Section 527 of the Servicemembers Civil Relief Act (“SCRA”) generally requires that interest rates on obligations that pre-date active duty be rolled back to 6% upon request of the servicemember and adequate demonstration that the servicemember is eligible for this and other protections. Other protections deal with foreclosure proceedings, insurance, and default judgments in court. The logic behind this benefit is that, after a servicemember is called to duty, his income may be reduced and the reduction in interest rate is to soften the financial impact upon the servicemember and his family. A lender has a right to ask the court to determine that, notwithstanding the new military service, the servicemember has not been disadvantaged to the point where he merits the reduction to 6%. Such might be the case if the servicemember is particularly wealthy, has other sources of income, or is at a particularly high grade level.
The operative point in time is either the date of the call-up orders or the Active Duty Start Date. In effect, if military service starts, interest on pre-existing debts can be rolled back. It stands to reason that, if the military service continues, because of re-enlistment, the operative point in time has not changed. One cannot restart the clock by simply re-enlisting.
False rumors on the internet are lulling servicemembers (and even some lenders) into believing that a claim can be submitted based on the sole criterion that the servicemember recently re-enlisted.
Unless there is a break in service, the operative point in time does not change – it remains the first date of active duty.

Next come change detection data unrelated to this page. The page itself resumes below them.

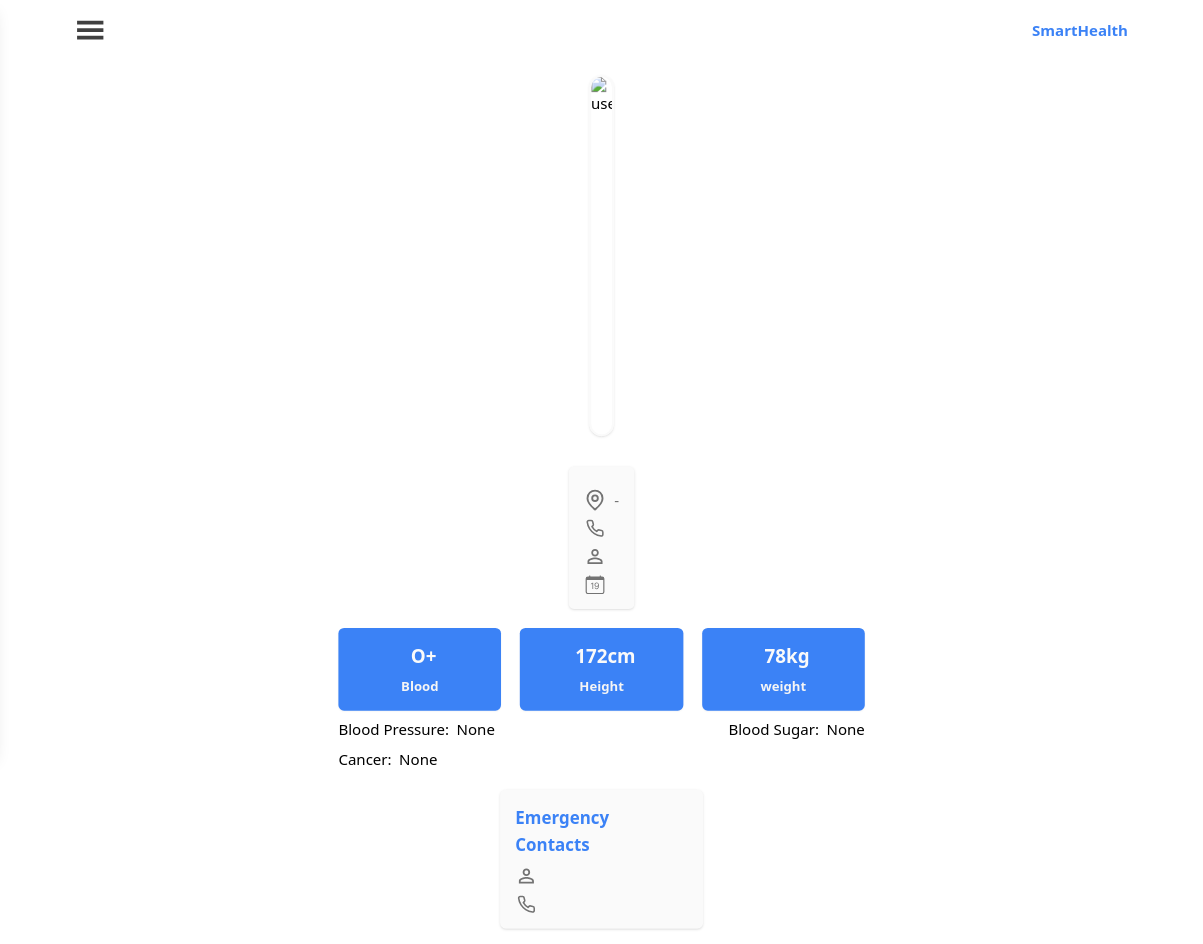
Repository: Sanaa00/HI-user
Page: /home
These files come from the project's save history. The page is drawn as it stood at one moment and after the next save; the edit follows.
The browser window is 1280 px wide. The pictures show the whole page, at 94% of full size.
The page's requests for data from a server got no answer. The project was rebuilt for these pictures with package versions that can differ from the ones it lists, and the page was loaded fresh each time. No one was signed in, and anything a server would have sent is missing. Also part of the build but not shown: vite.config.js, src/App.css, src/Components/Pagination.jsx, src/Pages/Prescription.jsx, src/Components/modalComponent.jsx, src/Pages/Laboratory.jsx, src/Pages/Radiographic.jsx, src/Components/InputField.jsx and 2 more.

Above is the page before, as saved 2024-01-12 21:48:27.

### src/main.jsx
import React from 'react';
import ReactDOM from 'react-dom/client';
import App from './App.jsx';
import './index.css';
import Modal from 'react-modal';
import { BrowserRouter } from 'react-router-dom';
Modal.setAppElement('#root');
ReactDOM.createRoot(document.getElementById('root')).render(
  <React.StrictMode>
    <BrowserRouter>
      {/* <Provider store={store}> */}
      <App />
      {/* </Provider>{' '} */}
    </BrowserRouter>
  </React.StrictMode>,
);

### src/App.jsx
import { Route, Routes } from 'react-router-dom';
import './App.css';
import Home from './Pages/Home';
// import Test from './Pages/Test';
import Navbar from './Components/Navbar';
import Prescription from './Pages/Prescription';
import Laboratory from './Pages/Laboratory';
import Radiographic from './Pages/Radiographic';
import ModalComponent from './Components/modalComponent';
import Login from './Pages/Login';
import SignUp from './Pages/SignUp';

function App() {
  return (
    <>
      <Navbar />
      <Routes>
        <Route path="/home" element={<Home />} />
        <Route path="/laboratory" element={<Laboratory />}>
          <Route path=":id" element={<ModalComponent />} />
        </Route>
        <Route path="/Radiographic" element={<Radiographic />} />
        <Route path="/Prescription" element={<Prescription />} />
        <Route path="/" element={<Login />} />
        <Route path="/signup" element={<SignUp />} />
        {/* <Route path="products" element={<Products />} />
          <Route path="setting" element={<Setting />} />
          <Route path="hide" element={<HideProducts />} /> */}
        {/* </Route> */}
      </Routes>
    </>
  );
}

export default App;

### src/Pages/Home.jsx
import { useEffect, useState } from 'react';
import { supabase } from '../supabaseClient';
import { FaLocationDot, FaPhone } from 'react-icons/fa6';
import { LuPhone } from 'react-icons/lu';
import { MdPermIdentity } from 'react-icons/md';
import { CiPhone } from 'react-icons/ci';
import { GrLocation } from 'react-icons/gr';
import { BsCalendarDate } from 'react-icons/bs';

function Home() {
  const [data, setData] = useState([]);

  useEffect(() => {
    const fetchData = async () => {
      const { data, error } = await supabase
        .from('personInformation')
        .select('*')
        .eq('id', 34567890)
        .single();
      console.log('first', data);
      if (error) console.log('Error', error);
      else setData(data);
    };

    fetchData();
  }, []);
  return (
    <div className="mt-16 min-h-screen p-4 sm:px-10 md:px-20  flex flex-col lg:items-center">
      <div className="flex justify-center items-center">
        {console.log(data)}{' '}
        <img
          className="object-cover rounded-full w-72 border-2 border-neutral-50 shadow h-72 lg:w-1/2 lg:h-96 "
          src={data.userImage}
          alt="user"
        />
      </div>
      {/* <div className="mt-5 text-center font-bold text-lg lg:w-1/2">
        Personal Information
      </div> */}
      <div className="mt-3 lg:w-1/2 flex justify-center items-center">
        {/* <span>Name:</span> */}
        <span className="ml-2 font-semibold">{data.fullName}</span>
      </div>{' '}
      {/* <div className="mt-2 flex justify-between items-center lg:w-1/2"> */}
      {/* <span>
          {' '}
          <span>DOB:</span>
          <span className="ml-2">{data.dateOfBirth}</span>
        </span>{' '}
        <span>
          {' '}
          <span>Gender:</span>
          <span className="ml-2">{data.gender}</span>
        </span> */}
      {/* </div>{' '} */}
      <div className="mt-5  bg-neutral-50 text-neutral-500 rounded-md p-4 shadow ">
        {' '}
        <div className="mt-2 flex justify-between items-center lg:w-1/2">
          <span className="flex items-center flex-row">
            {' '}
            <span>
              <GrLocation className="w-6 h-6" />
            </span>
            <span className="ml-2">
              {data.city}-{data.address}
            </span>
          </span>
        </div>
        {/* ****************** */}
        <div className="mt-2 flex justify-between items-center lg:w-1/2">
          <span className="flex items-center">
            {' '}
            <span>
              <LuPhone className="w-6 h-5" />
            </span>
            <span className="ml-2">{data.contactNumber}</span>
          </span>{' '}
        </div>{' '}
        <div className="mt-2 flex justify-between items-center lg:w-1/2">
          <span className="flex items-center">
            {' '}
            <span>
              <MdPermIdentity className="w-6 h-6" />
            </span>
            <span className="ml-2">{data.id}</span>
          </span>{' '}
        </div>{' '}
        <div className="mt-2 flex justify-between items-center lg:w-1/2">
          <span className="flex items-center">
            {' '}
            <span>
              <BsCalendarDate className="w-6 h-5" />
            </span>
            <span className="ml-2">{data.dateOfBirth}</span>
          </span>{' '}
        </div>
      </div>
      {/* **********vital information*********** */}
      <div className="mt-5 text-neutral-50 grid grid-cols-3 gap-5 justify-between items-center  text-lg lg:w-1/2">
        {' '}
        {/* <div className="mt-2 flex justify-between items-center lg:w-1/2"> */}
        <div className="w-full flex flex-col items-center justify-center bg-blue-500 p-4 rounded-md shadow-sm ">
          {' '}
          <div className="ml-2 text-xl font-bold">O+</div>
          <div className="text-sm font-semibold text-neutral-100 mt-2">
            Blood
          </div>
        </div>{' '}
        {/* </div>{' '} */}
        {/* <div className="mt-2 flex justify-between items-center lg:w-1/2"> */}
        <div className="flex w-full flex-col justify-center items-center bg-blue-500 p-4 rounded-md shadow-sm">
          {' '}
          <div className="text-center ml-2 text-xl font-bold">172cm</div>{' '}
          <div className="text-center text-sm font-semibold text-neutral-100 mt-2">
            Height
          </div>
        </div>{' '}
        <div className="flex flex-col justify-center items-center bg-blue-500 p-4 rounded-md shadow-sm w-full">
          {' '}
          <div className="ml-2 text-xl font-bold">78kg</div>
          <div className="text-sm font-semibold text-neutral-100 mt-2">
            weight
          </div>
        </div>{' '}
      </div>{' '}
      {/* </div> */}
      {/* <div className="mt-2 flex justify-between items-center lg:w-1/2">
        <span>
          {' '}
          <span>Blood Type:</span>
          <span className="ml-2">O+</span>
        </span>{' '}
      </div>{' '}
      <div className="mt-2 flex justify-between items-center lg:w-1/2">
        <span>
          {' '}
          <span>Height:</span>
          <span className="ml-2">172 cm</span>
        </span>{' '}
        <span>
          {' '}
          <span>weight:</span>
          <span className="ml-2">78 kg</span>
        </span>{' '}
      </div>{' '} */}
      <div className="mt-2 flex justify-between items-center lg:w-1/2">
        <span>
          {' '}
          <span>Blood Pressure:</span>
          <span className="ml-2">None</span>
        </span>{' '}
        <span>
          {' '}
          <span>Blood Sugar:</span>
          <span className="ml-2">None</span>
        </span>{' '}
      </div>{' '}
      <div className="mt-2 flex justify-between items-center lg:w-1/2">
        <span>
          {' '}
          <span>Cancer:</span>
          <span className="ml-2">None</span>
        </span>{' '}
      </div>{' '}
      {/* ***************Emergency Contacts********** */}
      <div className="mt-5  bg-neutral-50 text-neutral-500 rounded-md p-4 shadow ">
        {' '}
        <div className=" font-bold text-blue-500 text-lg lg:w-1/2">
          Emergency Contacts
        </div>
        <div className="mt-2 flex items-center lg:w-1/2">
          {/* <span> */} {/* <span> */} <MdPermIdentity className="w-6 h-6" />
          {/* </span> */}
          <span className="ml-2">{data.emergencyContactName}</span>
          {/* </span>{' '} */}
        </div>{' '}
        {/* <div className="mt-2 flex justify-between items-center lg:w-1/2">
          <span>
            {' '}
            <span>Relationship to the patient:</span>
            <span className="ml-2">Boy</span>
          </span>{' '}
        </div>{' '} */}
        <div className="mt-2  flex justify-between items-center lg:w-1/2">
          <span className="flex items-center">
            {' '}
            <span>
              {' '}
              <LuPhone className="w-6 h-5" />
            </span>
            <span className="ml-2">{data.emergencyContactNumber}</span>
          </span>{' '}
        </div>
      </div>
      {/* <div className="mt-5 font-bold text-blue-500 text-lg lg:w-1/2">
        Emergency Contacts
      </div>
      <div className="mt-2 flex justify-between items-center lg:w-1/2">
        <span>
          {' '}
          <span>Name:</span>
          <span className="ml-2">{data.emergencyContactName}</span>
        </span>{' '}
      </div>{' '}
      <div className="mt-2 flex justify-between items-center lg:w-1/2">
        <span>
          {' '}
          <span>Relationship to the patient:</span>
          <span className="ml-2">Boy</span>
        </span>{' '}
      </div>{' '}
      <div className="mt-2 mb-5 flex justify-between items-center lg:w-1/2">
        <span>
          {' '}
          <span>Contact Number:</span>
          <span className="ml-2">{data.emergencyContactNumber}</span>
        </span>{' '}
      </div> */}
    </div>
  );
}

export default Home;

### src/Components/Navbar.jsx
import { useState } from 'react';
import { Link, NavLink } from 'react-router-dom';
import { GiHamburgerMenu } from 'react-icons/gi';
import { IoCloseSharp } from 'react-icons/io5';
function Navbar() {
  const [open, setOpen] = useState(false);
  return (
    <div className="flex text-neutral-700 top-0 z-50 fixed px-4 sm:px-10 md:px-20 justify-between items-center bg-white h-16 w-full">
      <div
        className={` flex justify-between hover:bg-opacity-80 duration-500 hover:duration-500 items-center w-full h-full text-lg font-bold`}
      >
        <button onClick={() => setOpen(!open)} className="">
          <GiHamburgerMenu className="w-8 h-8" />
        </button>{' '}
        <div
          className={` bg-white rounded-sm  flex flex-col fixed w-4/5 lg:w-96 top-0 z-40 left-0 shadow-lg transform duration-500 ease-in-out ${
            open ? 'translate-x-0' : '-translate-x-full'
          }`}
        >
          <button
            onClick={() => setOpen(!open)}
            className="mt-3 mb-2 left-0 px-3 flex h-16"
          >
            <IoCloseSharp className="w-9 h-9" />
          </button>

          <div className="w-full h-screen flex flex-col text-orange p-4">
            <Link to="/home" onClick={() => setOpen(!open)} className="pb-3">
              Person Information
            </Link>
            <Link
              to="/Radiographic"
              onClick={() => setOpen(!open)}
              className="py-3"
            >
              Radiographic examination
            </Link>
            <Link
              to="/laboratory"
              onClick={() => setOpen(!open)}
              className="py-3"
            >
              Laboratory examination
            </Link>
            <Link
              to="/Prescription"
              onClick={() => setOpen(!open)}
              className="py-3"
            >
              Prescription
            </Link>
          </div>
        </div>
      </div>
      <NavLink to="/home" className="ml-2 font-bold text-blue-500">
        SmartHealth
      </NavLink>
    </div>
  );
}

export default Navbar;

### src/supabaseClient.js
import { createClient } from '@supabase/supabase-js';

const supabaseUrl =
    import.meta.env.VITE_REACT_APP_SUPABASE_URL;
const supabaseAnonKey =
    import.meta.env.VITE_REACT_APP_SUPABASE_ANON_KEY;

export const supabase = createClient(supabaseUrl, supabaseAnonKey);

Loaded but not shown: index.html (common file); src/index.css (common file); tailwind.config.js (common file)

After the next save:
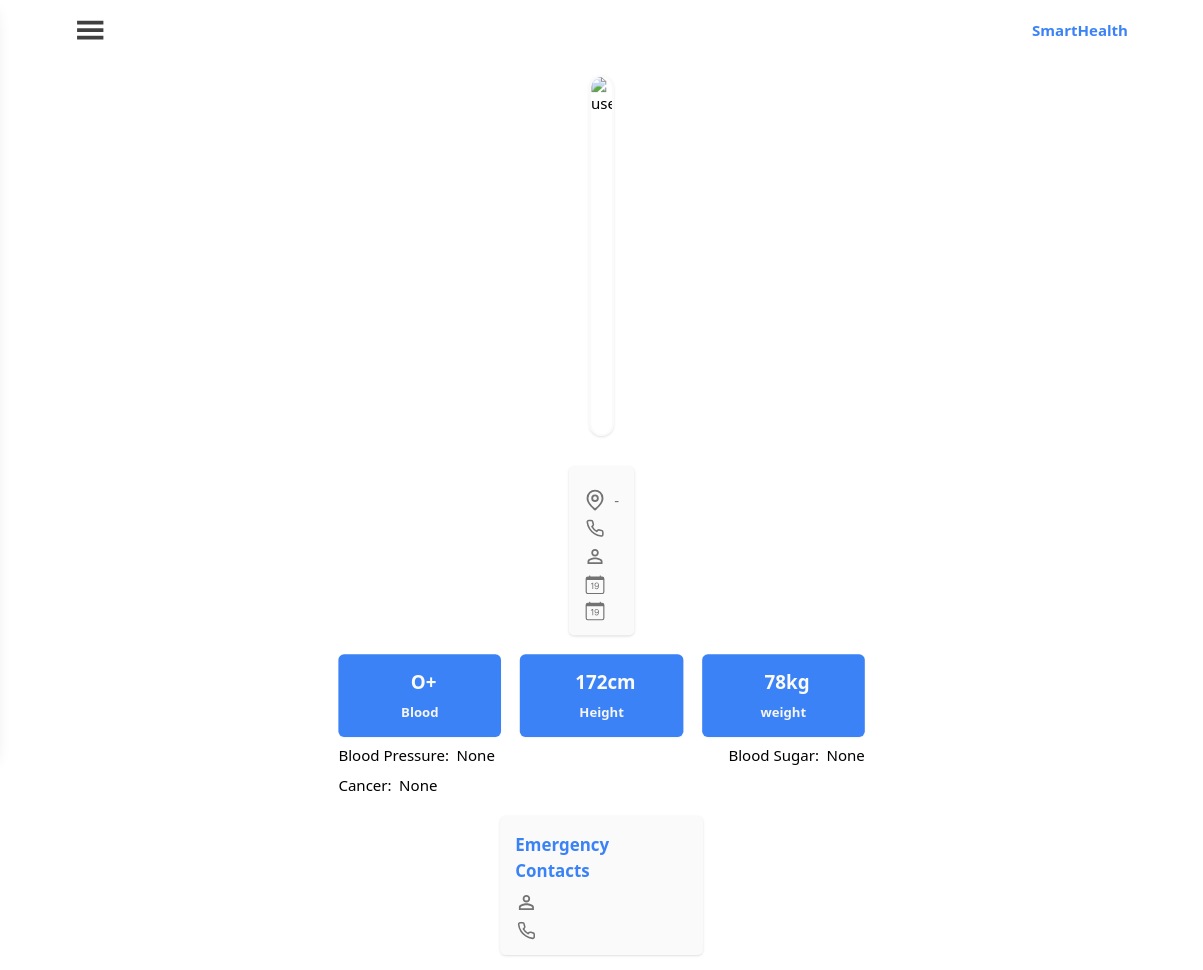
Saved 117 s later.
--- a/src/Pages/Home.jsx
+++ b/src/Pages/Home.jsx
@@ -93,6 +93,15 @@ function Home() {
             </span>
             <span className="ml-2">{data.dateOfBirth}</span>
           </span>{' '}
+        </div>{' '}
+        <div className="mt-2 flex justify-between items-center lg:w-1/2">
+          <span className="flex items-center">
+            {' '}
+            <span>
+              <BsCalendarDate className="w-6 h-5" />
+            </span>
+            <span className="ml-2">{data.dateOfBirth}</span>
+          </span>{' '}
         </div>
       </div>
       {/* **********vital information*********** */}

Re-enlistment does not give the servicemember a “second bite at the apple” to incur a debt, only to have the interest rate forcefully reduced shortly thereafter.
If a claim by a servicemembers for benefits under the SCRA is false, and such is a knowing misrepresentation could constitute a violation of the Uniform Code of Military Justice.